growth. Meanwhile, the pan-continental Stoxx Europe 600 declined
U.S. retail sales for June rose 7.5%, more than economists
expected, but investors are growing increasingly concerned that
further recovery could be stymied by a recent surge in infections
across the country. Some states are closing restaurants, bars and
stores to slow its spread, and that's likely to dampen consumer
spending, a crucial driver of the U.S. economy.
"The key issue now is concern about a new wave of infections and
the potential impact on the economic recovery," said Andrew Hunter,
senior U.S. economist at Capital Economics. Even if the retail
sales data is strong, "it's sort of old news and the bigger concern
is how big of a potential slowdown are we looking to in July," he
Fresh figures on jobless claims showed that 1.3 million
Americans filed for unemployment in the week ending July 11. The
weekly tally of new unemployment claims by laid-off workers has
slowly trended downward in recent weeks, but remain at historically
In premarket trading, shares of Norwegian Cruise Line tumbled
9.5% after it said it is looking to raise $925 million in debt and
$250 million in an underwritten public offering of shares as its
sailings have been canceled due to the coronavirus pandemic, drying
Shares of Bank of America fell 2.9% after it reported that
profit tumbled 52% in the second quarter after the bank set aside
billions of dollars to prepare for soured loans.
At rival Goldman Sachs Group, traders and investment bankers
posted near-record revenue on Wednesday to keep firmwide profits
steady, throwing an elbow to larger commercial-bank rivals that
have blamed the pandemic for poor quarterly results.
Twitter's shares fell 4.2% in offhours trading after the social
media company was hit with a widespread attack Wednesday that
allowed hackers to take over an array of accounts including those
of celebrities, politicians and billionaires. Shares of Dell
Technologies rose 10.4% in offhours trading after the company said
Wednesday it is considering a potential spinoff of its 81% equity

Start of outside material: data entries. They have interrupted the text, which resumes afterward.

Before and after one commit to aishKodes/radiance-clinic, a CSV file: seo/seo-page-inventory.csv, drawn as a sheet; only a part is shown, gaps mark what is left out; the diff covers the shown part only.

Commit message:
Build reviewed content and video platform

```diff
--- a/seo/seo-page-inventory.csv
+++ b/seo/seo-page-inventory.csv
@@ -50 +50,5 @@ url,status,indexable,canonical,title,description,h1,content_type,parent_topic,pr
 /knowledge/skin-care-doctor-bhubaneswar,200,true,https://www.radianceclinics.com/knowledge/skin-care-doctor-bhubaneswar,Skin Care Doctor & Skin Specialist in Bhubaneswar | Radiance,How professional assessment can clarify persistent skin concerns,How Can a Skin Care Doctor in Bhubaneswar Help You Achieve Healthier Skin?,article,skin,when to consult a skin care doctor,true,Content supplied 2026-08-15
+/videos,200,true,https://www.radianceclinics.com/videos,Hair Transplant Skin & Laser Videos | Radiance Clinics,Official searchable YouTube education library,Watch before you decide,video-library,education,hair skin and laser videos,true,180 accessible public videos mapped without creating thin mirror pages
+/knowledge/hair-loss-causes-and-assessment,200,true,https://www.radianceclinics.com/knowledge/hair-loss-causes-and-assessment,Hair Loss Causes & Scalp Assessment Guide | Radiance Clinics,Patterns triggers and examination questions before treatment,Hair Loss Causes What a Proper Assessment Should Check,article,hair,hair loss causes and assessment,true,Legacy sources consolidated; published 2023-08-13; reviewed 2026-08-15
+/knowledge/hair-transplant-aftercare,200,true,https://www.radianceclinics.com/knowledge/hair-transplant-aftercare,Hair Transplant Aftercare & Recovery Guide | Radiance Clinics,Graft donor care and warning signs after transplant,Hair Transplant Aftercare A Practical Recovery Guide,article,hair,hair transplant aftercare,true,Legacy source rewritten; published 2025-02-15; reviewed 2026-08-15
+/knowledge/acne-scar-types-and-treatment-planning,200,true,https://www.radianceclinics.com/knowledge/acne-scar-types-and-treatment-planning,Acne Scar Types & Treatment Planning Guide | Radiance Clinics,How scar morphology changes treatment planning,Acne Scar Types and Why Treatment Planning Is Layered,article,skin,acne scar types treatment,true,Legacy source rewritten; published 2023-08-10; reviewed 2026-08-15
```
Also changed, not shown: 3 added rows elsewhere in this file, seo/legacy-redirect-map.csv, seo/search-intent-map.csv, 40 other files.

ownership interest in VMWare Inc.
In bond markets, the yield on the 10-year Treasury fell to
0.609%, from 0.629% Wednesday.
Across Asia, most major equity benchmarks ended the day down.
Hong Kong's Hang Seng Index retreated 2%, while Japan's Nikkei 225
lost about 0.8%.
Data on China's retail sector showed it is recovering more
slowly than expected, with sales falling 1.8% in June from a year
earlier. Economists had projected a 0.3% growth.
Investors also said that moves in stock indexes world-wide are
likely outsized due to lower trading volumes.
"We're entering a period in the summer where liquidity tends to
diminish, " said Yuko Takano, a portfolio manager at Newton
Investment Management. Ms. Takano said she is focusing on corporate
earnings over the next few weeks to assess how corporations have
fared, and expects economic data to remain choppy.
--Chong Koh Ping contributed to this article.
Write to Caitlin Ostroff at firstname.lastname@example.org
(END) Dow Jones Newswires
July 16, 2020 09:46 ET (13:46 GMT)
Copyright (c) 2020 Dow Jones & Company, Inc.